— SUPPLIED INFORMATION —
——
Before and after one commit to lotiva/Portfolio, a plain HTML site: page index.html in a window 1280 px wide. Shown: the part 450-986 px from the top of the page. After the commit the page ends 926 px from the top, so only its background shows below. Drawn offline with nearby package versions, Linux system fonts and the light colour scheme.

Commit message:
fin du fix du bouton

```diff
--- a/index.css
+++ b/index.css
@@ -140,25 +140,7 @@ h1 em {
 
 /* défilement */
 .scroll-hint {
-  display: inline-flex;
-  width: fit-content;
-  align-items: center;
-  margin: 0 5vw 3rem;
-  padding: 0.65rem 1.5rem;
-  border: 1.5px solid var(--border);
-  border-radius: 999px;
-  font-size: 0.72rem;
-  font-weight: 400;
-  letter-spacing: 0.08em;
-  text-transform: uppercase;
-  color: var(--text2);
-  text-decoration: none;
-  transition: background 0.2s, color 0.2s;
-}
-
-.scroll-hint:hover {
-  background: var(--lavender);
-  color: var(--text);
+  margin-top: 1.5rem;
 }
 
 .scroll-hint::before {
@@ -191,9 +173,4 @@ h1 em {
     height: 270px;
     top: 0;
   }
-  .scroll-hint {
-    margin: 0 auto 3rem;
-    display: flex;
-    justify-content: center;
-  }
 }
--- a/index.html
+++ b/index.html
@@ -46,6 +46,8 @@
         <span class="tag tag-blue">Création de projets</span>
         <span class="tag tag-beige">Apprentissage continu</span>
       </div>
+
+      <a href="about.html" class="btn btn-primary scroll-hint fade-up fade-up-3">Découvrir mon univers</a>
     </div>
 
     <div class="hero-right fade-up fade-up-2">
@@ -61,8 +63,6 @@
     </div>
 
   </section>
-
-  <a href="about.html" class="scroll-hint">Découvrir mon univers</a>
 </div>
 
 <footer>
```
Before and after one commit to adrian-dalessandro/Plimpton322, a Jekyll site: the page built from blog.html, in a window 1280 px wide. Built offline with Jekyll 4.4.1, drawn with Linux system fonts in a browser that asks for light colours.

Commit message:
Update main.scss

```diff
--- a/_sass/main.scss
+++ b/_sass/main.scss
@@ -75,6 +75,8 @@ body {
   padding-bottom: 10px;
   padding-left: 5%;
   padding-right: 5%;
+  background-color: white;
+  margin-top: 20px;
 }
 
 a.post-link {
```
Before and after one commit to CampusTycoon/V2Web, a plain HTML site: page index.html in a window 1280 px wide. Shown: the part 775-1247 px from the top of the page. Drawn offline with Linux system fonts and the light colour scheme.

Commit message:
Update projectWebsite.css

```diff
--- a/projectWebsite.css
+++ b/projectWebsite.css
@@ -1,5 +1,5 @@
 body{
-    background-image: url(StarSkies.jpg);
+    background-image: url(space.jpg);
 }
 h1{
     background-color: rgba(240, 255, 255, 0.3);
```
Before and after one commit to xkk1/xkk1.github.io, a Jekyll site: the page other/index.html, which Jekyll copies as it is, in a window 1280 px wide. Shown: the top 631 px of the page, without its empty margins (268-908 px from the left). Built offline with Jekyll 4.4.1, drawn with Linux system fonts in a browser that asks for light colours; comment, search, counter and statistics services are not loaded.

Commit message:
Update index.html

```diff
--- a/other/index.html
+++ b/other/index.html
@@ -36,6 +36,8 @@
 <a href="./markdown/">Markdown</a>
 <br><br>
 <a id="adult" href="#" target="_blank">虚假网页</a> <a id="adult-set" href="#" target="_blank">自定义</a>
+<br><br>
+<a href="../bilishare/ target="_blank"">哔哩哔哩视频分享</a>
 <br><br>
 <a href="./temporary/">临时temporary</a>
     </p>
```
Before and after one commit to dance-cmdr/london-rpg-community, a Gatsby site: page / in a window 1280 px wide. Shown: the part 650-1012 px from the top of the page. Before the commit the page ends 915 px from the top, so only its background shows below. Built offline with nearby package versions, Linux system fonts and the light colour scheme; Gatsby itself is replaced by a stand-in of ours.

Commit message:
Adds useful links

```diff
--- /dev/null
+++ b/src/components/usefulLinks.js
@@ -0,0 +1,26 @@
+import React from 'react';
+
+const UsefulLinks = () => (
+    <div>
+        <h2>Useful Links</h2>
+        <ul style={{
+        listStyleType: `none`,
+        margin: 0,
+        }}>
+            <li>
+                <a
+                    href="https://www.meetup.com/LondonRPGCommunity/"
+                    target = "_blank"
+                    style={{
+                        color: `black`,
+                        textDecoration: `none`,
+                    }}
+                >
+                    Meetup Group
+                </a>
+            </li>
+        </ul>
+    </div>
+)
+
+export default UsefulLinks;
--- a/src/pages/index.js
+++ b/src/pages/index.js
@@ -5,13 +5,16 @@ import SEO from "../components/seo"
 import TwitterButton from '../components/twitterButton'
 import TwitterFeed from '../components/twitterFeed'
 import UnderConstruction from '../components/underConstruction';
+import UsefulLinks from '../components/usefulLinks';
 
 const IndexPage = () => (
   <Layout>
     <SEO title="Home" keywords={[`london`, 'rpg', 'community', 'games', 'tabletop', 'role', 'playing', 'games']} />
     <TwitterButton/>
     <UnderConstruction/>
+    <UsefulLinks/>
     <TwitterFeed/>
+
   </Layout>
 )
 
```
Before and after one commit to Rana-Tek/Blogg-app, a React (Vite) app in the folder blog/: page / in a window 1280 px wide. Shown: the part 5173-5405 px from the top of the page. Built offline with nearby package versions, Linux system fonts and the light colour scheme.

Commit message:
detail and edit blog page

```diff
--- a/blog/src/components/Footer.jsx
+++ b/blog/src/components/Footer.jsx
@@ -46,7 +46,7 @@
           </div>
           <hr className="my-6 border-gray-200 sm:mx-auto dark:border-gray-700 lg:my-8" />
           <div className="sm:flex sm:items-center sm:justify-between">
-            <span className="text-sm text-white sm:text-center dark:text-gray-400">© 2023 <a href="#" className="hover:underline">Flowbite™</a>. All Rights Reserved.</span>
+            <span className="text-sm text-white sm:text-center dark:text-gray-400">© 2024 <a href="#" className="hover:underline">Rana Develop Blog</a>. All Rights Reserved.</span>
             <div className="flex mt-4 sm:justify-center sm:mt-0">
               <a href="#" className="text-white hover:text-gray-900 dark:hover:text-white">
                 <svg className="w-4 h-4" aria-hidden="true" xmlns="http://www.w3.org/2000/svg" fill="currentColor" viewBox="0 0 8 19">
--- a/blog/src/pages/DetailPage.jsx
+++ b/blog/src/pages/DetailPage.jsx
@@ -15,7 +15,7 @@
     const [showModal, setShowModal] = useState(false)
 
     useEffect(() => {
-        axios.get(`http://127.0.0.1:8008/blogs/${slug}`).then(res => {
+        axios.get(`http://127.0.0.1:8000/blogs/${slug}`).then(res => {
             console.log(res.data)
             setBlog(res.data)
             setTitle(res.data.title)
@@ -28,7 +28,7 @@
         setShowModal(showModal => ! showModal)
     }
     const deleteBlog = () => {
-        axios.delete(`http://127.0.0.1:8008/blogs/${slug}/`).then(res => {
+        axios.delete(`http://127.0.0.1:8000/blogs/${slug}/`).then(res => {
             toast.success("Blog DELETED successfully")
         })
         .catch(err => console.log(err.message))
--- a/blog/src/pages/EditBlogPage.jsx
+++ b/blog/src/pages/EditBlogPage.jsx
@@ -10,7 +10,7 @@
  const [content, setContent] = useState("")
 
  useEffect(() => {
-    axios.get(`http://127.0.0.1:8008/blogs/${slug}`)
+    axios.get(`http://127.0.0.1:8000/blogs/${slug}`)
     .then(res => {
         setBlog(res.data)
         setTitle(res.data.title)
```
——
— INSTRUCTIONS FOR THE TASK —
Give back each entry exactly as it was written.

— ANSWER TO THE PROBLEM —
Before and after one commit to lotiva/Portfolio, a plain HTML site: page index.html in a window 1280 px wide. Shown: the part 450-986 px from the top of the page. After the commit the page ends 926 px from the top, so only its background shows below. Drawn offline with nearby package versions, Linux system fonts and the light colour scheme.

Commit message:
fin du fix du bouton

```diff
--- a/index.css
+++ b/index.css
@@ -140,25 +140,7 @@ h1 em {
 
 /* défilement */
 .scroll-hint {
-  display: inline-flex;
-  width: fit-content;
-  align-items: center;
-  margin: 0 5vw 3rem;
-  padding: 0.65rem 1.5rem;
-  border: 1.5px solid var(--border);
-  border-radius: 999px;
-  font-size: 0.72rem;
-  font-weight: 400;
-  letter-spacing: 0.08em;
-  text-transform: uppercase;
-  color: var(--text2);
-  text-decoration: none;
-  transition: background 0.2s, color 0.2s;
-}
-
-.scroll-hint:hover {
-  background: var(--lavender);
-  color: var(--text);
+  margin-top: 1.5rem;
 }
 
 .scroll-hint::before {
@@ -191,9 +173,4 @@ h1 em {
     height: 270px;
     top: 0;
   }
-  .scroll-hint {
-    margin: 0 auto 3rem;
-    display: flex;
-    justify-content: center;
-  }
 }
--- a/index.html
+++ b/index.html
@@ -46,6 +46,8 @@
         <span class="tag tag-blue">Création de projets</span>
         <span class="tag tag-beige">Apprentissage continu</span>
       </div>
+
+      <a href="about.html" class="btn btn-primary scroll-hint fade-up fade-up-3">Découvrir mon univers</a>
     </div>
 
     <div class="hero-right fade-up fade-up-2">
@@ -61,8 +63,6 @@
     </div>
 
   </section>
-
-  <a href="about.html" class="scroll-hint">Découvrir mon univers</a>
 </div>
 
 <footer>
```
Before and after one commit to adrian-dalessandro/Plimpton322, a Jekyll site: the page built from blog.html, in a window 1280 px wide. Built offline with Jekyll 4.4.1, drawn with Linux system fonts in a browser that asks for light colours.

Commit message:
Update main.scss

```diff
--- a/_sass/main.scss
+++ b/_sass/main.scss
@@ -75,6 +75,8 @@ body {
   padding-bottom: 10px;
   padding-left: 5%;
   padding-right: 5%;
+  background-color: white;
+  margin-top: 20px;
 }
 
 a.post-link {
```
Before and after one commit to CampusTycoon/V2Web, a plain HTML site: page index.html in a window 1280 px wide. Shown: the part 775-1247 px from the top of the page. Drawn offline with Linux system fonts and the light colour scheme.

Commit message:
Update projectWebsite.css

```diff
--- a/projectWebsite.css
+++ b/projectWebsite.css
@@ -1,5 +1,5 @@
 body{
-    background-image: url(StarSkies.jpg);
+    background-image: url(space.jpg);
 }
 h1{
     background-color: rgba(240, 255, 255, 0.3);
```
Before and after one commit to xkk1/xkk1.github.io, a Jekyll site: the page other/index.html, which Jekyll copies as it is, in a window 1280 px wide. Shown: the top 631 px of the page, without its empty margins (268-908 px from the left). Built offline with Jekyll 4.4.1, drawn with Linux system fonts in a browser that asks for light colours; comment, search, counter and statistics services are not loaded.

Commit message:
Update index.html

```diff
--- a/other/index.html
+++ b/other/index.html
@@ -36,6 +36,8 @@
 <a href="./markdown/">Markdown</a>
 <br><br>
 <a id="adult" href="#" target="_blank">虚假网页</a> <a id="adult-set" href="#" target="_blank">自定义</a>
+<br><br>
+<a href="../bilishare/ target="_blank"">哔哩哔哩视频分享</a>
 <br><br>
 <a href="./temporary/">临时temporary</a>
     </p>
```
Before and after one commit to dance-cmdr/london-rpg-community, a Gatsby site: page / in a window 1280 px wide. Shown: the part 650-1012 px from the top of the page. Before the commit the page ends 915 px from the top, so only its background shows below. Built offline with nearby package versions, Linux system fonts and the light colour scheme; Gatsby itself is replaced by a stand-in of ours.

Commit message:
Adds useful links

```diff
--- /dev/null
+++ b/src/components/usefulLinks.js
@@ -0,0 +1,26 @@
+import React from 'react';
+
+const UsefulLinks = () => (
+    <div>
+        <h2>Useful Links</h2>
+        <ul style={{
+        listStyleType: `none`,
+        margin: 0,
+        }}>
+            <li>
+                <a
+                    href="https://www.meetup.com/LondonRPGCommunity/"
+                    target = "_blank"
+                    style={{
+                        color: `black`,
+                        textDecoration: `none`,
+                    }}
+                >
+                    Meetup Group
+                </a>
+            </li>
+        </ul>
+    </div>
+)
+
+export default UsefulLinks;
--- a/src/pages/index.js
+++ b/src/pages/index.js
@@ -5,13 +5,16 @@ import SEO from "../components/seo"
 import TwitterButton from '../components/twitterButton'
 import TwitterFeed from '../components/twitterFeed'
 import UnderConstruction from '../components/underConstruction';
+import UsefulLinks from '../components/usefulLinks';
 
 const IndexPage = () => (
   <Layout>
     <SEO title="Home" keywords={[`london`, 'rpg', 'community', 'games', 'tabletop', 'role', 'playing', 'games']} />
     <TwitterButton/>
     <UnderConstruction/>
+    <UsefulLinks/>
     <TwitterFeed/>
+
   </Layout>
 )
 
```
Before and after one commit to Rana-Tek/Blogg-app, a React (Vite) app in the folder blog/: page / in a window 1280 px wide. Shown: the part 5173-5405 px from the top of the page. Built offline with nearby package versions, Linux system fonts and the light colour scheme.

Commit message:
detail and edit blog page

```diff
--- a/blog/src/components/Footer.jsx
+++ b/blog/src/components/Footer.jsx
@@ -46,7 +46,7 @@
           </div>
           <hr className="my-6 border-gray-200 sm:mx-auto dark:border-gray-700 lg:my-8" />
           <div className="sm:flex sm:items-center sm:justify-between">
-            <span className="text-sm text-white sm:text-center dark:text-gray-400">© 2023 <a href="#" className="hover:underline">Flowbite™</a>. All Rights Reserved.</span>
+            <span className="text-sm text-white sm:text-center dark:text-gray-400">© 2024 <a href="#" className="hover:underline">Rana Develop Blog</a>. All Rights Reserved.</span>
             <div className="flex mt-4 sm:justify-center sm:mt-0">
               <a href="#" className="text-white hover:text-gray-900 dark:hover:text-white">
                 <svg className="w-4 h-4" aria-hidden="true" xmlns="http://www.w3.org/2000/svg" fill="currentColor" viewBox="0 0 8 19">
--- a/blog/src/pages/DetailPage.jsx
+++ b/blog/src/pages/DetailPage.jsx
@@ -15,7 +15,7 @@
     const [showModal, setShowModal] = useState(false)
 
     useEffect(() => {
-        axios.get(`http://127.0.0.1:8008/blogs/${slug}`).then(res => {
+        axios.get(`http://127.0.0.1:8000/blogs/${slug}`).then(res => {
             console.log(res.data)
             setBlog(res.data)
             setTitle(res.data.title)
@@ -28,7 +28,7 @@
         setShowModal(showModal => ! showModal)
     }
     const deleteBlog = () => {
-        axios.delete(`http://127.0.0.1:8008/blogs/${slug}/`).then(res => {
+        axios.delete(`http://127.0.0.1:8000/blogs/${slug}/`).then(res => {
             toast.success("Blog DELETED successfully")
         })
         .catch(err => console.log(err.message))
--- a/blog/src/pages/EditBlogPage.jsx
+++ b/blog/src/pages/EditBlogPage.jsx
@@ -10,7 +10,7 @@
  const [content, setContent] = useState("")
 
  useEffect(() => {
-    axios.get(`http://127.0.0.1:8008/blogs/${slug}`)
+    axios.get(`http://127.0.0.1:8000/blogs/${slug}`)
     .then(res => {
         setBlog(res.data)
         setTitle(res.data.title)
```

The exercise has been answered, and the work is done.